▶ Exercise directions: List each line of the data that holds the string "term".

Content starts

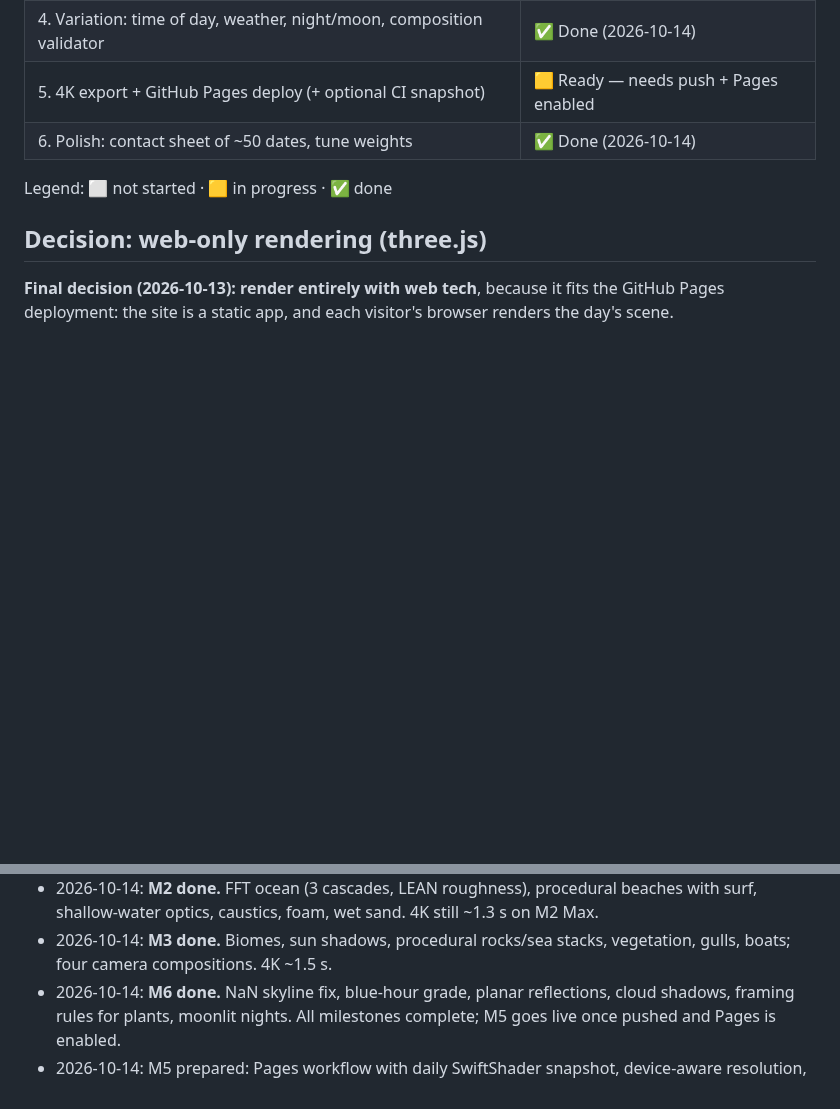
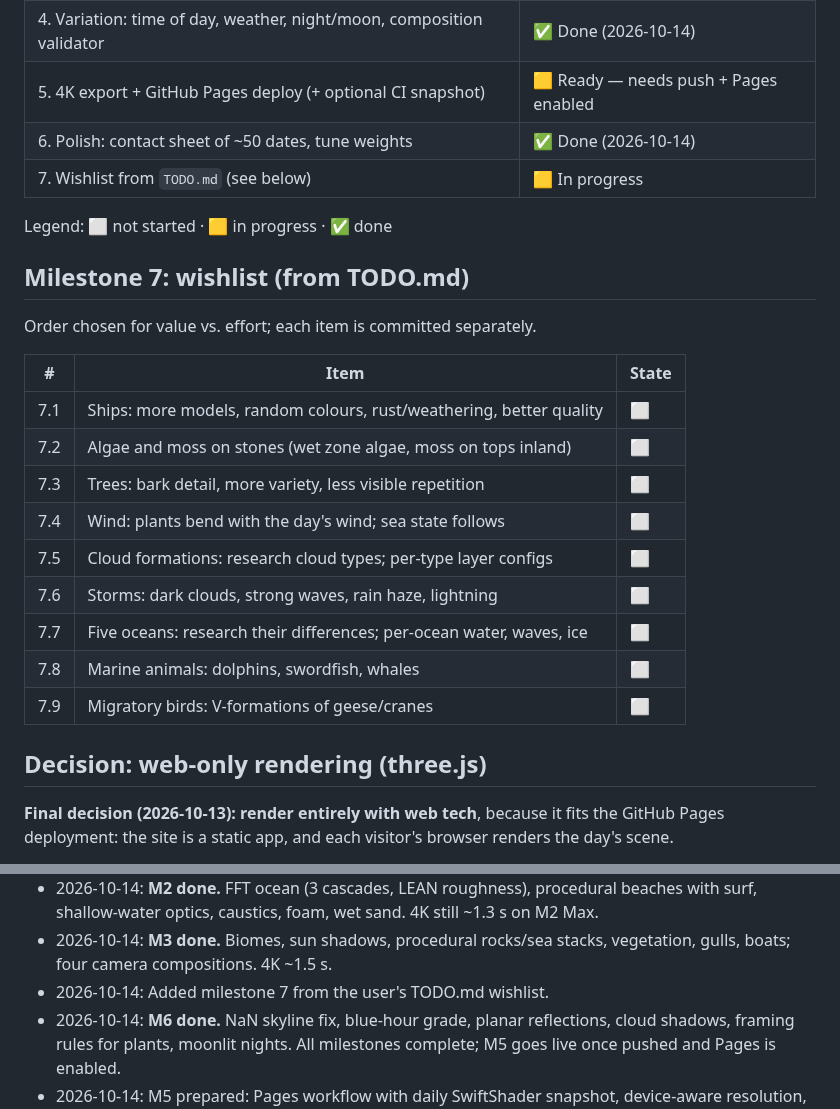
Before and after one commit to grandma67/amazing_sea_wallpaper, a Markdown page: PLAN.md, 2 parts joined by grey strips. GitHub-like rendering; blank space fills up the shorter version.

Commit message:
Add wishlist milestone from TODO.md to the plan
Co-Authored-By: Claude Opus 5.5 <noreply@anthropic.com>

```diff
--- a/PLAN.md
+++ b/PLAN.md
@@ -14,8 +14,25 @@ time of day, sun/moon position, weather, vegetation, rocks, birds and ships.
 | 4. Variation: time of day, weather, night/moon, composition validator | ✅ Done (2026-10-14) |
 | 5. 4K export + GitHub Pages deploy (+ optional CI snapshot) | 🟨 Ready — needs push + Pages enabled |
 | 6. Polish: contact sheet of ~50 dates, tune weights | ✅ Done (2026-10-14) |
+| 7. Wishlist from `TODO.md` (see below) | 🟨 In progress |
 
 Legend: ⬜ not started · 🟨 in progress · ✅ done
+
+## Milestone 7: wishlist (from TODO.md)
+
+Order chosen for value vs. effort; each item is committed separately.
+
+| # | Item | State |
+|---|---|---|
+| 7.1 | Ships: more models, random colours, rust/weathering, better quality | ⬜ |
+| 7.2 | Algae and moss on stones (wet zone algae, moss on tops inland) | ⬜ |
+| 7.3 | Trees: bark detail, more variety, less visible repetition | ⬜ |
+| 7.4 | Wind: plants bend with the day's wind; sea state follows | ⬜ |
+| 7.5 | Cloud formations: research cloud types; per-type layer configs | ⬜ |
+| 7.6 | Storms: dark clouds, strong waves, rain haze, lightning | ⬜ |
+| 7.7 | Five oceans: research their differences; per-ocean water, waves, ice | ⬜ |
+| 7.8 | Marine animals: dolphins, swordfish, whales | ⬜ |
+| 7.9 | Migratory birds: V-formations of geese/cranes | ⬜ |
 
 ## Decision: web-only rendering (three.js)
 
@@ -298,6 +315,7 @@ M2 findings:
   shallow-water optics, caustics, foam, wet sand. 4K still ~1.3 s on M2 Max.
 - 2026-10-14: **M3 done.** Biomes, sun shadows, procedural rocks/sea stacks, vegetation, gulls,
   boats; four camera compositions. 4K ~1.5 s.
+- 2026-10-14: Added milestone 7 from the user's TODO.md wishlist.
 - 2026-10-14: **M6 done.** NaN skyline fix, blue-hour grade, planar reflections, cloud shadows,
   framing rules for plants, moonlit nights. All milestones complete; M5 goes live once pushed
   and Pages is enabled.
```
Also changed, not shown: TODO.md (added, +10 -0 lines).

Content ends
Content starts

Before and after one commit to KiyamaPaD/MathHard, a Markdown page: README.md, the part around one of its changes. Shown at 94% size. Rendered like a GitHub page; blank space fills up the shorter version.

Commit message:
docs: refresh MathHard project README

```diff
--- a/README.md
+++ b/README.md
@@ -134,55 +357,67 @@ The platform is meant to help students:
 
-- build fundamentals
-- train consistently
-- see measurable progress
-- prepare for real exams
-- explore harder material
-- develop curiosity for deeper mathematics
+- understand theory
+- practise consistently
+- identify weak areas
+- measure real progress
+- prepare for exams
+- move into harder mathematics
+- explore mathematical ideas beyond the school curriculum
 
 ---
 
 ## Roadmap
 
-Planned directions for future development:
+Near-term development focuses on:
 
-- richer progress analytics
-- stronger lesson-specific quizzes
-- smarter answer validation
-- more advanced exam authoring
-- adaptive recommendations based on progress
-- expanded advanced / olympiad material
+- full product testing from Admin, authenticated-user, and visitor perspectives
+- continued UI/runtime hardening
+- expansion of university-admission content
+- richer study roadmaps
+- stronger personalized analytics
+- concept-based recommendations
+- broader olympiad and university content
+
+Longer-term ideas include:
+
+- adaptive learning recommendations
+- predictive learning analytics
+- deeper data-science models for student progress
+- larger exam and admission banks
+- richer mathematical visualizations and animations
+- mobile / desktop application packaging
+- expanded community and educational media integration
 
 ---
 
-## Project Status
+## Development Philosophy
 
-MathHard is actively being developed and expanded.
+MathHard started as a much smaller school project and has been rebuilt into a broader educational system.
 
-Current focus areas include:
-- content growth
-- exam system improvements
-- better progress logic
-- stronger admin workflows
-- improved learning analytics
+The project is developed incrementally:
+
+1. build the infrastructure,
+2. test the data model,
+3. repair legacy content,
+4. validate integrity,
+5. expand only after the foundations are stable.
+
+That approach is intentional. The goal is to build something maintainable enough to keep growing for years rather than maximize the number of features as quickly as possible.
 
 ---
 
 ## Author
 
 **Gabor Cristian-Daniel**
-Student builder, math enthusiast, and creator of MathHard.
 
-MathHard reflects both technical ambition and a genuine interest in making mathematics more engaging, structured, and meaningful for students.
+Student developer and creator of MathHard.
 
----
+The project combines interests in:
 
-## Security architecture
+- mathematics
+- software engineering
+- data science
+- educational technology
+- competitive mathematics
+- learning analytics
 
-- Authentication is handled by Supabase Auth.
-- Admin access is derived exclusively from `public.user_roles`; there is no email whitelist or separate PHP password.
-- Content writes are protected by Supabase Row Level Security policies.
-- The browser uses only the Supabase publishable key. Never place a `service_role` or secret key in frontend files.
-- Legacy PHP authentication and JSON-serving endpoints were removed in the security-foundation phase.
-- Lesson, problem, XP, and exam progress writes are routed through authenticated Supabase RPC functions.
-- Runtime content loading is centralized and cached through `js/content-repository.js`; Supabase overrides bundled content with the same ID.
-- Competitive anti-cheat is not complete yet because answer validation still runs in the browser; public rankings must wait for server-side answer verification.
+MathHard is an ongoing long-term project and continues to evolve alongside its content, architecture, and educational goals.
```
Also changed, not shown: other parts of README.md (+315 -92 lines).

Content ends

▶ Written reply:
+Near-term development focuses on:
+Longer-term ideas include:
+MathHard is an ongoing long-term project and continues to evolve alongside its content, architecture, and educational goals.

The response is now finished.